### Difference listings
————————

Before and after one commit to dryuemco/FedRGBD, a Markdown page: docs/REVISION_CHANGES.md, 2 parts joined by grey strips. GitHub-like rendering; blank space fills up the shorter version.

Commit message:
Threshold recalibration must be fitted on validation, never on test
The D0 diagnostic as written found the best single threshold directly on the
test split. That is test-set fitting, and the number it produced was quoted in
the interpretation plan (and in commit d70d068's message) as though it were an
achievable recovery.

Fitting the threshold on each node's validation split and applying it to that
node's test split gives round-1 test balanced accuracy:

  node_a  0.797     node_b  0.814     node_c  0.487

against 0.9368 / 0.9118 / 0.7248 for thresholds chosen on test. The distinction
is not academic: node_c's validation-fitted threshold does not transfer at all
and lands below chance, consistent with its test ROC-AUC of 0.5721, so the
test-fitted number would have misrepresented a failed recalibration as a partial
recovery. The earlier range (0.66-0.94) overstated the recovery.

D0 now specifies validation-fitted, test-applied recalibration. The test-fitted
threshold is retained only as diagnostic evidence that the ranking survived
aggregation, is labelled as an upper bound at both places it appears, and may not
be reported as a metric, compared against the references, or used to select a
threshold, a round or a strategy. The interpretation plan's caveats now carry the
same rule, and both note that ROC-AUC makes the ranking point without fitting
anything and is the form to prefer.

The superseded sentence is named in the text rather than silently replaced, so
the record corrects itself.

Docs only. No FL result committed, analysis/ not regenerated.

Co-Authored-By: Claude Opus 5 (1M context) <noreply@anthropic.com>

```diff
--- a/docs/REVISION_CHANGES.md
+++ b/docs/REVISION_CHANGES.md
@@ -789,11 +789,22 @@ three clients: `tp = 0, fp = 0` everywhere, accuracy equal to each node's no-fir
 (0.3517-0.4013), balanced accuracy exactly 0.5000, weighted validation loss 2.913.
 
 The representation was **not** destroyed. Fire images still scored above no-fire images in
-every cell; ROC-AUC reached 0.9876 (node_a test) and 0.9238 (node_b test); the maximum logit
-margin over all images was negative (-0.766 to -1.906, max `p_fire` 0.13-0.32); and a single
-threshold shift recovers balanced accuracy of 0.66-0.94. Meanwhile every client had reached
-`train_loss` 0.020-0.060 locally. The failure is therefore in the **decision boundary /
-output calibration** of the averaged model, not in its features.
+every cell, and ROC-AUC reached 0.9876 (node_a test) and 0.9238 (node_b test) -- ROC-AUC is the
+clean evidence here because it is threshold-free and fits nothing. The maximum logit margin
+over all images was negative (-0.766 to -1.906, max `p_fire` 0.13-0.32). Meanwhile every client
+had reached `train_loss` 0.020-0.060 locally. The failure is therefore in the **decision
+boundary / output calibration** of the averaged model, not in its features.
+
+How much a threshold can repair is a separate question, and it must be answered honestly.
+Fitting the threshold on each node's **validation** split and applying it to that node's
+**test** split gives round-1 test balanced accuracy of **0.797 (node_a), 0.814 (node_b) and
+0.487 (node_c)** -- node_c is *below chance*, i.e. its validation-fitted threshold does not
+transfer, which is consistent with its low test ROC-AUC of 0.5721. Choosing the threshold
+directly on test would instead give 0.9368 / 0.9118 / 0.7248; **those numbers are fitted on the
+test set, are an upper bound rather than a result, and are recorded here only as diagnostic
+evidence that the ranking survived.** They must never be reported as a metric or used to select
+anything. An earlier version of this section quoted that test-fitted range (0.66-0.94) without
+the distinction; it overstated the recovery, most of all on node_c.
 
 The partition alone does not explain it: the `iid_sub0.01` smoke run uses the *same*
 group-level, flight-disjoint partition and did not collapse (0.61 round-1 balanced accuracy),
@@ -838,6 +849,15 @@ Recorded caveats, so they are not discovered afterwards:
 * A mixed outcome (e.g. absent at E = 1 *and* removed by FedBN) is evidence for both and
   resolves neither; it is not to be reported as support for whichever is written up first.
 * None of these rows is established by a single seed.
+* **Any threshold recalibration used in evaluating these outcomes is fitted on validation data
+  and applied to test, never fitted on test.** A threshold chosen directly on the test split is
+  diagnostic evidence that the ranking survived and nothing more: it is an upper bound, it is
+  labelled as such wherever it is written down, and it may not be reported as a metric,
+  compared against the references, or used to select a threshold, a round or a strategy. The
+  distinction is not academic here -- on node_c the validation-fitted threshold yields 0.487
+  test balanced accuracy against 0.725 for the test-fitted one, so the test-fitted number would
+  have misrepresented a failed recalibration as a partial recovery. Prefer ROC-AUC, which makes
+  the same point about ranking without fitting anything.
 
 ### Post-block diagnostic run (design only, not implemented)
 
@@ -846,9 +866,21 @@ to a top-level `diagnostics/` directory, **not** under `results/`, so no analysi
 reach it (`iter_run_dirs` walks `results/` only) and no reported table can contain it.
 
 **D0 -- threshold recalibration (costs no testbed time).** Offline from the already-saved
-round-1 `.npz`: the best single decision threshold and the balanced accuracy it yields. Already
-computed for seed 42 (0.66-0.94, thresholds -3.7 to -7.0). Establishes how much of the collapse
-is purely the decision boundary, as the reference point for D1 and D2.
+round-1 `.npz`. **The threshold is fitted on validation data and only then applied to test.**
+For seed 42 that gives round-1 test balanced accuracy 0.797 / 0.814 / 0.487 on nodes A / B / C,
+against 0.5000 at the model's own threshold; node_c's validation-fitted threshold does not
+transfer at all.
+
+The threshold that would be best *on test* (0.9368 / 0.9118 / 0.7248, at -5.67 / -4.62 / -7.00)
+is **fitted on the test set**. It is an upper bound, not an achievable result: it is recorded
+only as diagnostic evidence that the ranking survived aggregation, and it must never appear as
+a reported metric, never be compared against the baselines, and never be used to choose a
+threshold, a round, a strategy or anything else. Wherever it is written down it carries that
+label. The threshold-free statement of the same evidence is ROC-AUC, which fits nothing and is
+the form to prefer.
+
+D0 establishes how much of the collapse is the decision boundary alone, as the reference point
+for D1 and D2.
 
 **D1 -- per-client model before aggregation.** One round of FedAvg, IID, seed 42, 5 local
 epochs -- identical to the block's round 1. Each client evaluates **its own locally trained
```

————————

### Exercise aim
Each entry above should be written again exactly.

### Answer space
Before and after one commit to dryuemco/FedRGBD, a Markdown page: docs/REVISION_CHANGES.md, 2 parts joined by grey strips. GitHub-like rendering; blank space fills up the shorter version.

Commit message:
Threshold recalibration must be fitted on validation, never on test
The D0 diagnostic as written found the best single threshold directly on the
test split. That is test-set fitting, and the number it produced was quoted in
the interpretation plan (and in commit d70d068's message) as though it were an
achievable recovery.

Fitting the threshold on each node's validation split and applying it to that
node's test split gives round-1 test balanced accuracy:

  node_a  0.797     node_b  0.814     node_c  0.487

against 0.9368 / 0.9118 / 0.7248 for thresholds chosen on test. The distinction
is not academic: node_c's validation-fitted threshold does not transfer at all
and lands below chance, consistent with its test ROC-AUC of 0.5721, so the
test-fitted number would have misrepresented a failed recalibration as a partial
recovery. The earlier range (0.66-0.94) overstated the recovery.

D0 now specifies validation-fitted, test-applied recalibration. The test-fitted
threshold is retained only as diagnostic evidence that the ranking survived
aggregation, is labelled as an upper bound at both places it appears, and may not
be reported as a metric, compared against the references, or used to select a
threshold, a round or a strategy. The interpretation plan's caveats now carry the
same rule, and both note that ROC-AUC makes the ranking point without fitting
anything and is the form to prefer.

The superseded sentence is named in the text rather than silently replaced, so
the record corrects itself.

Docs only. No FL result committed, analysis/ not regenerated.

Co-Authored-By: Claude Opus 5 (1M context) <noreply@anthropic.com>

```diff
--- a/docs/REVISION_CHANGES.md
+++ b/docs/REVISION_CHANGES.md
@@ -789,11 +789,22 @@ three clients: `tp = 0, fp = 0` everywhere, accuracy equal to each node's no-fir
 (0.3517-0.4013), balanced accuracy exactly 0.5000, weighted validation loss 2.913.
 
 The representation was **not** destroyed. Fire images still scored above no-fire images in
-every cell; ROC-AUC reached 0.9876 (node_a test) and 0.9238 (node_b test); the maximum logit
-margin over all images was negative (-0.766 to -1.906, max `p_fire` 0.13-0.32); and a single
-threshold shift recovers balanced accuracy of 0.66-0.94. Meanwhile every client had reached
-`train_loss` 0.020-0.060 locally. The failure is therefore in the **decision boundary /
-output calibration** of the averaged model, not in its features.
+every cell, and ROC-AUC reached 0.9876 (node_a test) and 0.9238 (node_b test) -- ROC-AUC is the
+clean evidence here because it is threshold-free and fits nothing. The maximum logit margin
+over all images was negative (-0.766 to -1.906, max `p_fire` 0.13-0.32). Meanwhile every client
+had reached `train_loss` 0.020-0.060 locally. The failure is therefore in the **decision
+boundary / output calibration** of the averaged model, not in its features.
+
+How much a threshold can repair is a separate question, and it must be answered honestly.
+Fitting the threshold on each node's **validation** split and applying it to that node's
+**test** split gives round-1 test balanced accuracy of **0.797 (node_a), 0.814 (node_b) and
+0.487 (node_c)** -- node_c is *below chance*, i.e. its validation-fitted threshold does not
+transfer, which is consistent with its low test ROC-AUC of 0.5721. Choosing the threshold
+directly on test would instead give 0.9368 / 0.9118 / 0.7248; **those numbers are fitted on the
+test set, are an upper bound rather than a result, and are recorded here only as diagnostic
+evidence that the ranking survived.** They must never be reported as a metric or used to select
+anything. An earlier version of this section quoted that test-fitted range (0.66-0.94) without
+the distinction; it overstated the recovery, most of all on node_c.
 
 The partition alone does not explain it: the `iid_sub0.01` smoke run uses the *same*
 group-level, flight-disjoint partition and did not collapse (0.61 round-1 balanced accuracy),
@@ -838,6 +849,15 @@ Recorded caveats, so they are not discovered afterwards:
 * A mixed outcome (e.g. absent at E = 1 *and* removed by FedBN) is evidence for both and
   resolves neither; it is not to be reported as support for whichever is written up first.
 * None of these rows is established by a single seed.
+* **Any threshold recalibration used in evaluating these outcomes is fitted on validation data
+  and applied to test, never fitted on test.** A threshold chosen directly on the test split is
+  diagnostic evidence that the ranking survived and nothing more: it is an upper bound, it is
+  labelled as such wherever it is written down, and it may not be reported as a metric,
+  compared against the references, or used to select a threshold, a round or a strategy. The
+  distinction is not academic here -- on node_c the validation-fitted threshold yields 0.487
+  test balanced accuracy against 0.725 for the test-fitted one, so the test-fitted number would
+  have misrepresented a failed recalibration as a partial recovery. Prefer ROC-AUC, which makes
+  the same point about ranking without fitting anything.
 
 ### Post-block diagnostic run (design only, not implemented)
 
@@ -846,9 +866,21 @@ to a top-level `diagnostics/` directory, **not** under `results/`, so no analysi
 reach it (`iter_run_dirs` walks `results/` only) and no reported table can contain it.
 
 **D0 -- threshold recalibration (costs no testbed time).** Offline from the already-saved
-round-1 `.npz`: the best single decision threshold and the balanced accuracy it yields. Already
-computed for seed 42 (0.66-0.94, thresholds -3.7 to -7.0). Establishes how much of the collapse
-is purely the decision boundary, as the reference point for D1 and D2.
+round-1 `.npz`. **The threshold is fitted on validation data and only then applied to test.**
+For seed 42 that gives round-1 test balanced accuracy 0.797 / 0.814 / 0.487 on nodes A / B / C,
+against 0.5000 at the model's own threshold; node_c's validation-fitted threshold does not
+transfer at all.
+
+The threshold that would be best *on test* (0.9368 / 0.9118 / 0.7248, at -5.67 / -4.62 / -7.00)
+is **fitted on the test set**. It is an upper bound, not an achievable result: it is recorded
+only as diagnostic evidence that the ranking survived aggregation, and it must never appear as
+a reported metric, never be compared against the baselines, and never be used to choose a
+threshold, a round, a strategy or anything else. Wherever it is written down it carries that
+label. The threshold-free statement of the same evidence is ROC-AUC, which fits nothing and is
+the form to prefer.
+
+D0 establishes how much of the collapse is the decision boundary alone, as the reference point
+for D1 and D2.
 
 **D1 -- per-client model before aggregation.** One round of FedAvg, IID, seed 42, 5 local
 epochs -- identical to the block's round 1. Each client evaluates **its own locally trained
```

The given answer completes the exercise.